NEW ORLEANSEncouraging results have emerged for a gene therapy
approach that stimulates a T cell response in chronic lymphocytic
leukemia (CLL). William G. Wierda, MD, of the Human Gene Therapy
Program at the University of San Diego School of Medicine, presented
the results at the 41st annual meeting of the American Society of
Infusion of autologous adenovirus-vector-transduced CLL B cells was
well tolerated and appeared to have significant biologic activity. In
this treatment, the leukemia B cells of patients with CLL were
transduced to express recombinant CD154 (CD40-ligand) using
high-titer replication-defective adenovirus vector (Ad-CD154).
Unlike CLL B cells transfected with control adenovirus vectors,
Ad-CD154-infected CLL B cells become highly effective stimulators of

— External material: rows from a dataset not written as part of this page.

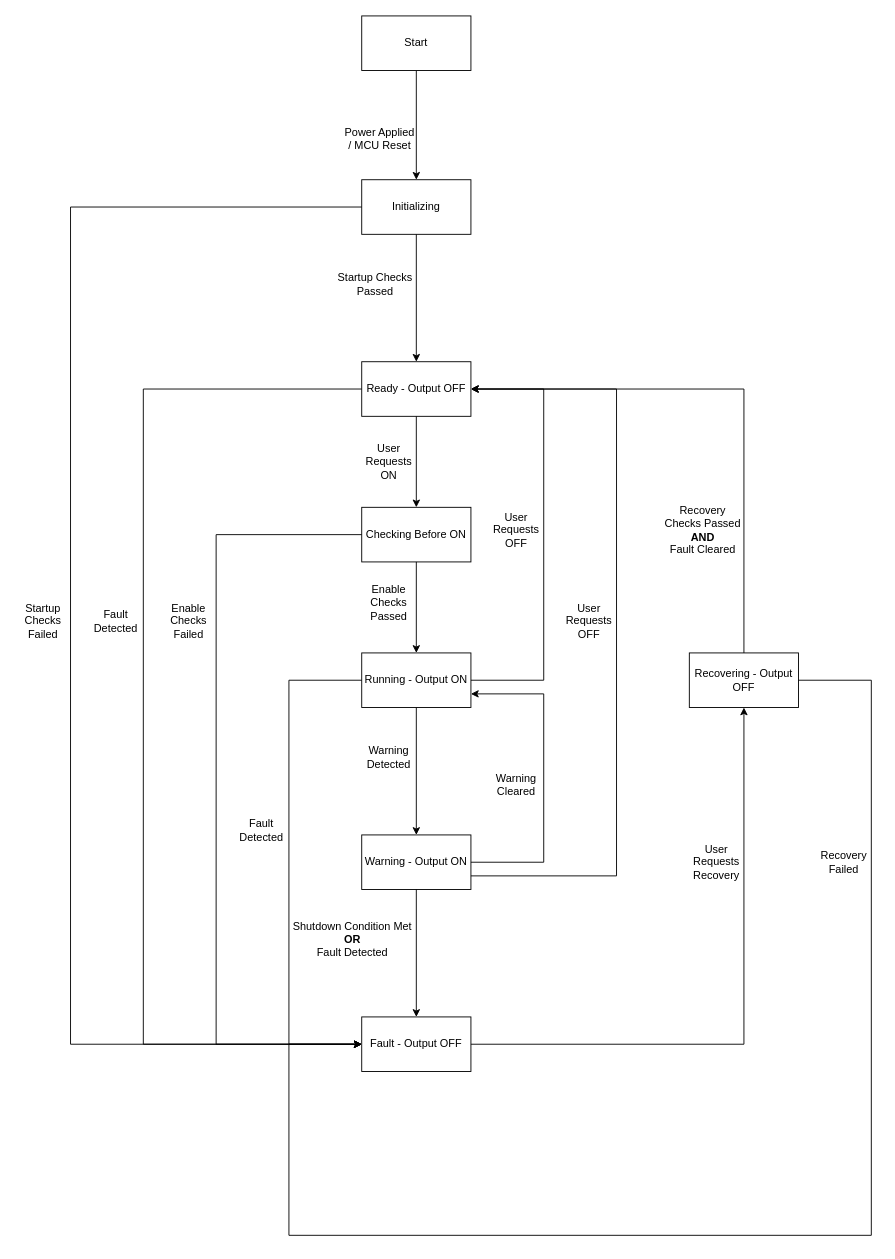
This is page "system-state-diagram" (7 of 7) of docs/diagrams/system-architecture.drawio from DontMindMe129/dc-power-protection-system, a draw.io file, before an edit. Source tidied: cells renumbered, new cells numbered last; positions are measured from the earlier drawing's top-left corner, leaving out a move shared by most shapes. Both pictures are drawn from the tidied source at 91%, with x=0, y=0 at pixel (15, 15).
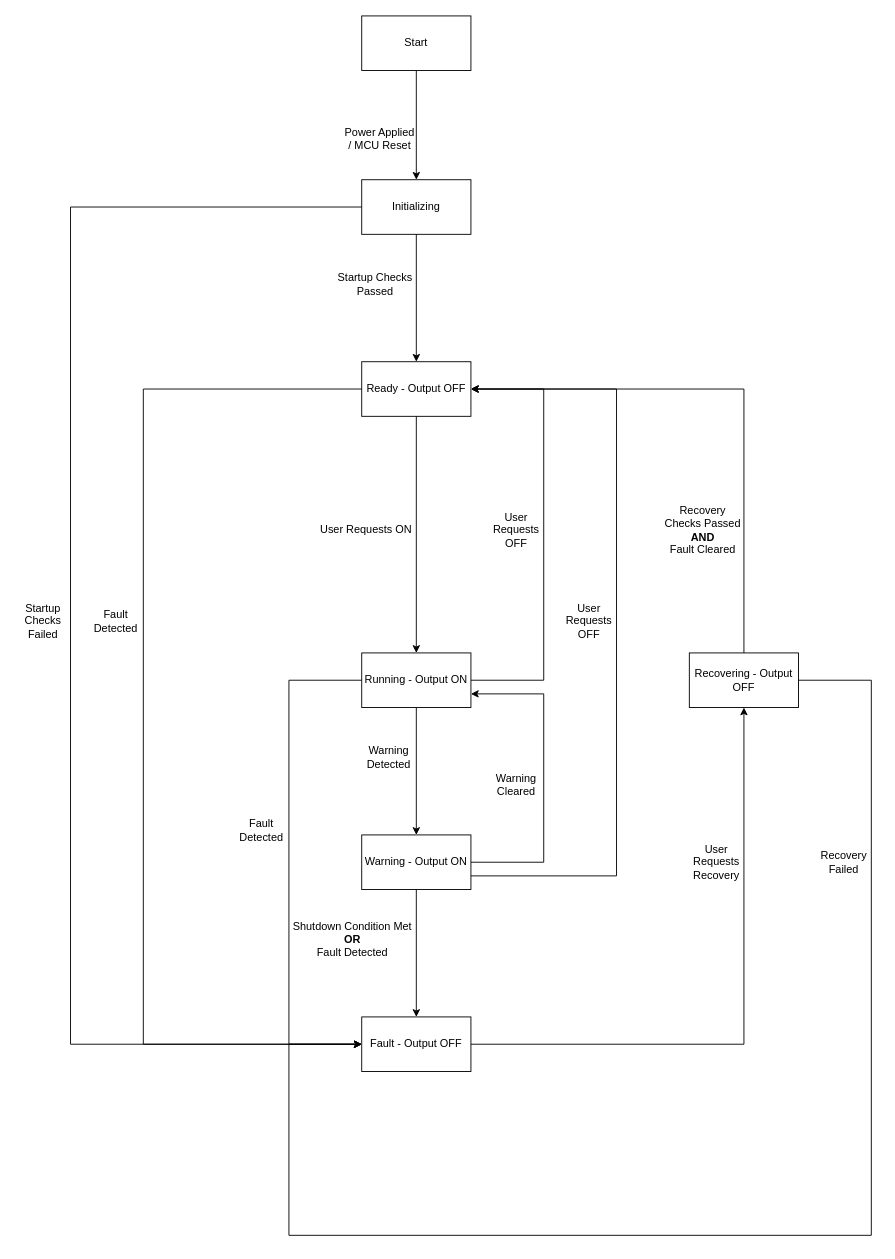
The same diagram, later.

The change refers to these unchanged cells:
```xml
<mxCell id="3" value="Ready - Output OFF" style="rounded=0;whiteSpace=wrap;html=1;" parent="1" vertex="1">
  <mxGeometry x="380" y="380" width="120" height="60" as="geometry" />
</mxCell>
<mxCell id="4" value="Running - Output ON" style="rounded=0;whiteSpace=wrap;html=1;" parent="1" vertex="1">
  <mxGeometry x="380" y="700" width="120" height="60" as="geometry" />
</mxCell>
<mxCell id="6" value="Fault - Output OFF" style="rounded=0;whiteSpace=wrap;html=1;" parent="1" vertex="1">
  <mxGeometry x="380" y="1100" width="120" height="60" as="geometry" />
</mxCell>
```

Change to the diagram source:
```diff
@@
-    <mxCell id="11" value="Checking Before ON" style="rounded=0;whiteSpace=wrap;html=1;" parent="1" vertex="1">
-      <mxGeometry x="380" y="540" width="120" height="60" as="geometry" />
-    </mxCell>
-    <mxCell id="12" style="endArrow=classic;html=1;rounded=0;exitX=0.5;exitY=1;exitDx=0;exitDy=0;entryX=0.5;entryY=0;entryDx=0;entryDy=0;" parent="1" edge="1" source="3" target="11">
-      <mxGeometry relative="1" as="geometry" />
-    </mxCell>
     <mxCell id="13" value="User Requests ON" style="text;html=1;whiteSpace=wrap;strokeColor=none;fillColor=none;align=center;verticalAlign=middle;rounded=0;" parent="1" vertex="1">
-      <mxGeometry x="380" y="475" width="60" height="30" as="geometry" />
+      <mxGeometry x="330" y="550" width="110" height="30" as="geometry" />
     </mxCell>
-    <mxCell id="14" style="endArrow=classic;html=1;rounded=0;exitX=0.5;exitY=1;exitDx=0;exitDy=0;entryX=0.5;entryY=0;entryDx=0;entryDy=0;" parent="1" edge="1" source="11" target="4">
+    <mxCell id="14" style="endArrow=classic;html=1;rounded=0;exitX=0.5;exitY=1;exitDx=0;exitDy=0;entryX=0.5;entryY=0;entryDx=0;entryDy=0;" parent="1" edge="1" source="3" target="4">
       <mxGeometry relative="1" as="geometry" />
     </mxCell>
-    <mxCell id="15" value="Enable Checks Passed" style="text;html=1;whiteSpace=wrap;strokeColor=none;fillColor=none;align=center;verticalAlign=middle;rounded=0;" parent="1" vertex="1">
-      <mxGeometry x="380" y="630" width="60" height="30" as="geometry" />
-    </mxCell>
@@
-    <mxCell id="18" style="endArrow=classic;html=1;rounded=0;exitX=0;exitY=0.5;exitDx=0;exitDy=0;entryX=0;entryY=0.5;entryDx=0;entryDy=0;" parent="1" edge="1" source="11" target="6">
-      <mxGeometry relative="1" as="geometry">
-        <Array as="points">
-          <mxPoint x="220" y="570" />
-          <mxPoint x="220" y="1130" />
-        </Array>
-      </mxGeometry>
-    </mxCell>
-    <mxCell id="19" value="Enable Checks Failed" style="text;html=1;whiteSpace=wrap;strokeColor=none;fillColor=none;align=center;verticalAlign=middle;rounded=0;" parent="1" vertex="1">
-      <mxGeometry x="160" y="650" width="60" height="30" as="geometry" />
-    </mxCell>
```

autologous T cells in mixed lymphocyte reactions and can even induce
autologous T cells to generate CLL-specific cytotoxic T lymphocytes n
vitro, Dr. Wierda explained.
The treatment was administered to 11 patients, aged 37 to 80, by a
single intravenous infusion in a dose-escalating protocol. The
objectives were to identify dose-limiting toxicity, identify maximum
tolerated dose, and assess host response to the transduced cells.
Refinement of the technique after the earlier pilot trial has
resulted in the ability to transduce about 50% of the cells for
infusion, Dr. Wierda said.
After infusion of the cells, the investigators measured transgene
expression in the peripheral blood and observed phenotypic changes in
the bystander leukemia cell population by flow cytometry, most
notably increases in FAS (CD9) and induction of the expression of
costimulatory molecules. Dr. Wierda speculated that, based on
laboratory studies, transgene expression could persist for about 1
week after infusion.
Measurable increases in plasma concentrations of interferon-gamma,
interleukin-6, and interleukin-12 were detected within 2 days of
infusion. Increases of 200% to 400% in absolute T-cell counts and
increases in leukemia-specific T cells were observed in most subjects
within several weeks, and most patients experienced an average 40%
reduction in absolute lymphocyte count.
Clinically, decreases in lymph node size corresponded with these
changes, the average reduction being 70% within 1 to 4 weeks of
treatment, Dr. Wierda said.
The therapy was safe, with no dose-limiting toxicity demonstrated.
The most common side effects were flu-like symptoms. Laboratory
abnormalities included decreases in platelet counts, a slight
prolongation of prothrombin time, and a slight elevation in
transaminase levels. All toxicities resolved within 7 to 10 days of